It highlighted that Maharashtra accounted for almost 15 per cent of the gross domestic product in 2016-17.
Asian Development Bank (ADB) on Thursday said it has approved a USD 200 million loan for improving road infrastructure in 34 districts of Maharashtra to better connect rural areas with markets and services. Roads in rural areas would be upgraded to all-weather standards which will boost links between local residents and economic centres across the state, the ADB said.
It highlighted that Maharashtra accounted for almost 15 per cent of the gross domestic product in 2016-17. However, economic development is concentrated around the urban centres of Mumbai, Pune, and Thane. About 20 million people, or 17 per cent of the state’s population, still live below the national poverty line, while in some districts — particularly in rural areas — it is as high as 40 per cent, it said.
“The upgraded roads under the ADB project will boost links between local residents, productive agricultural land, and economic centers across the state,” said ADB Principal Portfolio Management Specialist Sanath Ranawana. Improving farmers’ access to markets will in turn help boost agricultural productivity and incomes as well as promote investment in agribusiness and agriculture value chain infrastructure, the official said.

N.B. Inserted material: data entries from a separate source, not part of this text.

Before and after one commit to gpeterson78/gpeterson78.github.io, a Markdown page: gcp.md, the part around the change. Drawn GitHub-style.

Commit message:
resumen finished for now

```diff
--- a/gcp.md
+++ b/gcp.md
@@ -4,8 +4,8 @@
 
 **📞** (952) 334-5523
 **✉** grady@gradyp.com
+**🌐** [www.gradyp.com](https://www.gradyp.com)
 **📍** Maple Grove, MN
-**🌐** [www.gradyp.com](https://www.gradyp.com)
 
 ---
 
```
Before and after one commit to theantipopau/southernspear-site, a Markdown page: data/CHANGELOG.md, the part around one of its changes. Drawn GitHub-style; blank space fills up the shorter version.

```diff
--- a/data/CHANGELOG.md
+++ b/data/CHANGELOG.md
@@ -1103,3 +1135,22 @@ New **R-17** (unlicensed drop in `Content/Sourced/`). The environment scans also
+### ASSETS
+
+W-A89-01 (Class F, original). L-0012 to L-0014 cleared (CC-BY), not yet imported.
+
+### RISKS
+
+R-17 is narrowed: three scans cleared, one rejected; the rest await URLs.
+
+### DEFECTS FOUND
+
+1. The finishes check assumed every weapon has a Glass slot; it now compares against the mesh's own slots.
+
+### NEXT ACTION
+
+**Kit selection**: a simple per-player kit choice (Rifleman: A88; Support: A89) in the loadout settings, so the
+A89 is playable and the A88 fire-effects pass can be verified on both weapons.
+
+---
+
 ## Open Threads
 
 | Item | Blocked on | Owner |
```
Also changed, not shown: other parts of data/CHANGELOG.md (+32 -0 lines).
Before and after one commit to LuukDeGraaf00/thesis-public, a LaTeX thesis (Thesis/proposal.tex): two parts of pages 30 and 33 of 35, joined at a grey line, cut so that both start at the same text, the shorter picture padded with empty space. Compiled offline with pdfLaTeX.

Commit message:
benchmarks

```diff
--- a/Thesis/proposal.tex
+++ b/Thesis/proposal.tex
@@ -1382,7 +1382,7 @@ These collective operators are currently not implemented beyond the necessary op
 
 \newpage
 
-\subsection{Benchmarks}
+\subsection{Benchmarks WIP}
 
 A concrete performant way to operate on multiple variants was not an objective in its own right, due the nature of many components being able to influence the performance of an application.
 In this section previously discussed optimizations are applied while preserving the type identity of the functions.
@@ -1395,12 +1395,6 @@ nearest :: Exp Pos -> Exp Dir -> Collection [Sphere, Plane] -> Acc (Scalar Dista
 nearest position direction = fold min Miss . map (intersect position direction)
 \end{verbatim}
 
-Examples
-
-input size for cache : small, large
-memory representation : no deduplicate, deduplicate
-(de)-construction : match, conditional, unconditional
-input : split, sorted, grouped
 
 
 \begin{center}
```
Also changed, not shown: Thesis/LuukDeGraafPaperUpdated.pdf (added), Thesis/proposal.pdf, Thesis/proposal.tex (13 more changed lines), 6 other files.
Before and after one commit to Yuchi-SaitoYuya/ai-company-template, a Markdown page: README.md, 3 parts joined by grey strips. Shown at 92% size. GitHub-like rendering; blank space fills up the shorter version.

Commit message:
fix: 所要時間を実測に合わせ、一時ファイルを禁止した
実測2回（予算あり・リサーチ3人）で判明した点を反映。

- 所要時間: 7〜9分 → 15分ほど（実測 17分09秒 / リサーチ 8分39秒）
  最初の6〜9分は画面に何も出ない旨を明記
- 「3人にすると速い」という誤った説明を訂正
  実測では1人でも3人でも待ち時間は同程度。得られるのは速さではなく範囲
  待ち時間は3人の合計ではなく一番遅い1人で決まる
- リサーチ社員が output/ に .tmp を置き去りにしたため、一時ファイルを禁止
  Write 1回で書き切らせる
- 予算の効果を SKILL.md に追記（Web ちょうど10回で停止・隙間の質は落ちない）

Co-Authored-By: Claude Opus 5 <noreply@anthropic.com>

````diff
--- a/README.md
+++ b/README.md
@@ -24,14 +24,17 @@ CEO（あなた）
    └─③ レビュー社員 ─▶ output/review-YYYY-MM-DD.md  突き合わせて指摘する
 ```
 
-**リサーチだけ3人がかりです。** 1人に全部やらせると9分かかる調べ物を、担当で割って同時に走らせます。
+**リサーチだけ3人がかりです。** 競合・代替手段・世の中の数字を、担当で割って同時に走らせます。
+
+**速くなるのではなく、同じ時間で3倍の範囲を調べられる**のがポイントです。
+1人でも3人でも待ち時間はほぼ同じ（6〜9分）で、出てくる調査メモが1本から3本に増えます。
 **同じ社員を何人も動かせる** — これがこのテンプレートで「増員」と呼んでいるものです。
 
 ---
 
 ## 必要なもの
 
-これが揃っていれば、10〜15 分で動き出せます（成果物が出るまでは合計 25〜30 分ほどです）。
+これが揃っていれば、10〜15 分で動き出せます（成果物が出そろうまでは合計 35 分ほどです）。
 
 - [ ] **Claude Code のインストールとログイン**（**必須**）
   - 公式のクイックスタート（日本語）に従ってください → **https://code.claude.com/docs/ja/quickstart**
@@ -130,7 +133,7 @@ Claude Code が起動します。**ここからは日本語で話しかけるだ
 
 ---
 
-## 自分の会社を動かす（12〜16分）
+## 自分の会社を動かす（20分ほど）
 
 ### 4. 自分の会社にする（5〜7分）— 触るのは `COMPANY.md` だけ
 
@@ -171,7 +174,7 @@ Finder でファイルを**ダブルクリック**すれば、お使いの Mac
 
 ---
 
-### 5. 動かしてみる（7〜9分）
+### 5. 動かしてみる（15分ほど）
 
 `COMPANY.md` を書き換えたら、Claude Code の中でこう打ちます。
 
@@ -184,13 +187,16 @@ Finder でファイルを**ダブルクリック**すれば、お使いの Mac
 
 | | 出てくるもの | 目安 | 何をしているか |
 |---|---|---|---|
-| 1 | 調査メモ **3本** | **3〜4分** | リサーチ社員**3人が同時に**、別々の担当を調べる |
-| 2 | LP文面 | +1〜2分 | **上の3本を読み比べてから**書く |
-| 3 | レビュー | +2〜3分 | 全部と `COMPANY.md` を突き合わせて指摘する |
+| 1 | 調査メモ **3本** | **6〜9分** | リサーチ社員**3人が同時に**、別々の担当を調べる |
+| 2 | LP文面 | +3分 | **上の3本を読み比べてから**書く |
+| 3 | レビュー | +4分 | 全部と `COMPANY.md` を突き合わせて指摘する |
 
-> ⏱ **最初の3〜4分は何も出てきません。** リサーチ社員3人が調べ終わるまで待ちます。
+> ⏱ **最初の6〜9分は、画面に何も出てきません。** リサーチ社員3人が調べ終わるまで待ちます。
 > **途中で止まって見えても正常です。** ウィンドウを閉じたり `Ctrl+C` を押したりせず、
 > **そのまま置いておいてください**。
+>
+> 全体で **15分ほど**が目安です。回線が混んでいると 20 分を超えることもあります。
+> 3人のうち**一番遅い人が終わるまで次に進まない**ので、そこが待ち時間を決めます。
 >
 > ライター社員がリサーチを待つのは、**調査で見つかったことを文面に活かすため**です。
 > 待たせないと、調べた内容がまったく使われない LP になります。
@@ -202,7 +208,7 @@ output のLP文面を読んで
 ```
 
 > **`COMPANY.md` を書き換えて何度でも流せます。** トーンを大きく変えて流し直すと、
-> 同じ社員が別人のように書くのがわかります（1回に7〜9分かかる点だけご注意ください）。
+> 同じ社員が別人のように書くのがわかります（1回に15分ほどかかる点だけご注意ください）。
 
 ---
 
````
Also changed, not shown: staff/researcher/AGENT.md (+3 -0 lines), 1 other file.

The project will also work with the rural infrastructure agency, the Maharashtra Rural Road Development Association (MRRDA), to develop road safety, road asset management, contract management, and climate resilient design. Accompanying the loan is a technical assistance grant of USD 1 million to support MRRDA to improve its management performance in these areas.
Outreach for road users will be carried out in the state to build awareness of road safety, gender issues including human trafficking, and enhancing women’s road construction and maintenance skills. The total cost of the project is USD 296 million, of which the government will provide USD 96 million. It is due for completion at the end of September 2024.
Maharashtra’s agriculture accounts for about 47 per cent of employment, engages as much as 79 per cent of the rural labour force, and contributes 11 per cent to the state gross domestic product. “However, this contribution is falling. Farmers face persistent crop losses due to the variable climate and limited access to processing and storage facilities, resulting in high levels of debts and even farmer suicides,” ADB said.